• ACTION ITEM
Read the data that follows. Then repeat it exactly.

[[ LISTED ENTRIES, beginning ]]

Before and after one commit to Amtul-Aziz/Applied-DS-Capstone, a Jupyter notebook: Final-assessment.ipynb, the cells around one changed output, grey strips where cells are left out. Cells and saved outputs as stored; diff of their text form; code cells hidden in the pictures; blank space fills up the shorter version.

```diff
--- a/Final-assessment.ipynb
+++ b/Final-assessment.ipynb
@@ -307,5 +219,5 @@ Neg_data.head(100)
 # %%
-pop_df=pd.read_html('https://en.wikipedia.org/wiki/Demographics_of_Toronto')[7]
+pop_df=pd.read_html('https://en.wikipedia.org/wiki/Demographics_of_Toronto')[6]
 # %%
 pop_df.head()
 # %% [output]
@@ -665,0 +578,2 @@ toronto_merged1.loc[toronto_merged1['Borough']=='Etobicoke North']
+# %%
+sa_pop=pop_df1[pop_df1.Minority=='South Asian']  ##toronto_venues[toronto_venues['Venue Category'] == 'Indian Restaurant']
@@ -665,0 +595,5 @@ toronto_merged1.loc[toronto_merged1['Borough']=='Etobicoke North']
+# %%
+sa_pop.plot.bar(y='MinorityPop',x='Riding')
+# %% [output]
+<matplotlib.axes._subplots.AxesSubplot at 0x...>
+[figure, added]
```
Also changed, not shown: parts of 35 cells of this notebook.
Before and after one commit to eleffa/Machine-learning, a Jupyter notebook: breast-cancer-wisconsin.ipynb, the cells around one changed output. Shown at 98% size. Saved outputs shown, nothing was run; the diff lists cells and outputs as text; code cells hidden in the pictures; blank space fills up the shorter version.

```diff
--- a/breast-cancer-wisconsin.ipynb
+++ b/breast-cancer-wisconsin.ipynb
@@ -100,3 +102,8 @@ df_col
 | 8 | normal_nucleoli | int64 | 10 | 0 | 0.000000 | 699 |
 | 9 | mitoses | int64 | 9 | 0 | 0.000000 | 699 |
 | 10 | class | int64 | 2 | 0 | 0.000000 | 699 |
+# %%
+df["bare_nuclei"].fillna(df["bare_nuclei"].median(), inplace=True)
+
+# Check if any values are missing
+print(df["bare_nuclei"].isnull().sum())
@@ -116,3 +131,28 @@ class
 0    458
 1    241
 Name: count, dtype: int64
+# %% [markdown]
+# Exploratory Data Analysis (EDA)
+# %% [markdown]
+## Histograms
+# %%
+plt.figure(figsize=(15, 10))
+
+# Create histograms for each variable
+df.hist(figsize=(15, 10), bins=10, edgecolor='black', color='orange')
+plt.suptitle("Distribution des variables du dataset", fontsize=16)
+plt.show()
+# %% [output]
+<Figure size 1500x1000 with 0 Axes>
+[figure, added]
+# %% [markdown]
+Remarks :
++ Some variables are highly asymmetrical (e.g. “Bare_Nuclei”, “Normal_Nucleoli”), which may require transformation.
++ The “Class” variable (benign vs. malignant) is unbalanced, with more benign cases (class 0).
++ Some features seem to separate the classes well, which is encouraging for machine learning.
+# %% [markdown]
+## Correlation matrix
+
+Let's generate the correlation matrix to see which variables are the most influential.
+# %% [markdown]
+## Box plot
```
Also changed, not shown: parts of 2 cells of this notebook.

[[ LISTED ENTRIES, end ]]

• SOLUTION
Before and after one commit to Amtul-Aziz/Applied-DS-Capstone, a Jupyter notebook: Final-assessment.ipynb, the cells around one changed output, grey strips where cells are left out. Cells and saved outputs as stored; diff of their text form; code cells hidden in the pictures; blank space fills up the shorter version.

```diff
--- a/Final-assessment.ipynb
+++ b/Final-assessment.ipynb
@@ -307,5 +219,5 @@ Neg_data.head(100)
 # %%
-pop_df=pd.read_html('https://en.wikipedia.org/wiki/Demographics_of_Toronto')[7]
+pop_df=pd.read_html('https://en.wikipedia.org/wiki/Demographics_of_Toronto')[6]
 # %%
 pop_df.head()
 # %% [output]
@@ -665,0 +578,2 @@ toronto_merged1.loc[toronto_merged1['Borough']=='Etobicoke North']
+# %%
+sa_pop=pop_df1[pop_df1.Minority=='South Asian']  ##toronto_venues[toronto_venues['Venue Category'] == 'Indian Restaurant']
@@ -665,0 +595,5 @@ toronto_merged1.loc[toronto_merged1['Borough']=='Etobicoke North']
+# %%
+sa_pop.plot.bar(y='MinorityPop',x='Riding')
+# %% [output]
+<matplotlib.axes._subplots.AxesSubplot at 0x...>
+[figure, added]
```
Also changed, not shown: parts of 35 cells of this notebook.
Before and after one commit to eleffa/Machine-learning, a Jupyter notebook: breast-cancer-wisconsin.ipynb, the cells around one changed output. Shown at 98% size. Saved outputs shown, nothing was run; the diff lists cells and outputs as text; code cells hidden in the pictures; blank space fills up the shorter version.

```diff
--- a/breast-cancer-wisconsin.ipynb
+++ b/breast-cancer-wisconsin.ipynb
@@ -100,3 +102,8 @@ df_col
 | 8 | normal_nucleoli | int64 | 10 | 0 | 0.000000 | 699 |
 | 9 | mitoses | int64 | 9 | 0 | 0.000000 | 699 |
 | 10 | class | int64 | 2 | 0 | 0.000000 | 699 |
+# %%
+df["bare_nuclei"].fillna(df["bare_nuclei"].median(), inplace=True)
+
+# Check if any values are missing
+print(df["bare_nuclei"].isnull().sum())
@@ -116,3 +131,28 @@ class
 0    458
 1    241
 Name: count, dtype: int64
+# %% [markdown]
+# Exploratory Data Analysis (EDA)
+# %% [markdown]
+## Histograms
+# %%
+plt.figure(figsize=(15, 10))
+
+# Create histograms for each variable
+df.hist(figsize=(15, 10), bins=10, edgecolor='black', color='orange')
+plt.suptitle("Distribution des variables du dataset", fontsize=16)
+plt.show()
+# %% [output]
+<Figure size 1500x1000 with 0 Axes>
+[figure, added]
+# %% [markdown]
+Remarks :
++ Some variables are highly asymmetrical (e.g. “Bare_Nuclei”, “Normal_Nucleoli”), which may require transformation.
++ The “Class” variable (benign vs. malignant) is unbalanced, with more benign cases (class 0).
++ Some features seem to separate the classes well, which is encouraging for machine learning.
+# %% [markdown]
+## Correlation matrix
+
+Let's generate the correlation matrix to see which variables are the most influential.
+# %% [markdown]
+## Box plot
```
Also changed, not shown: parts of 2 cells of this notebook.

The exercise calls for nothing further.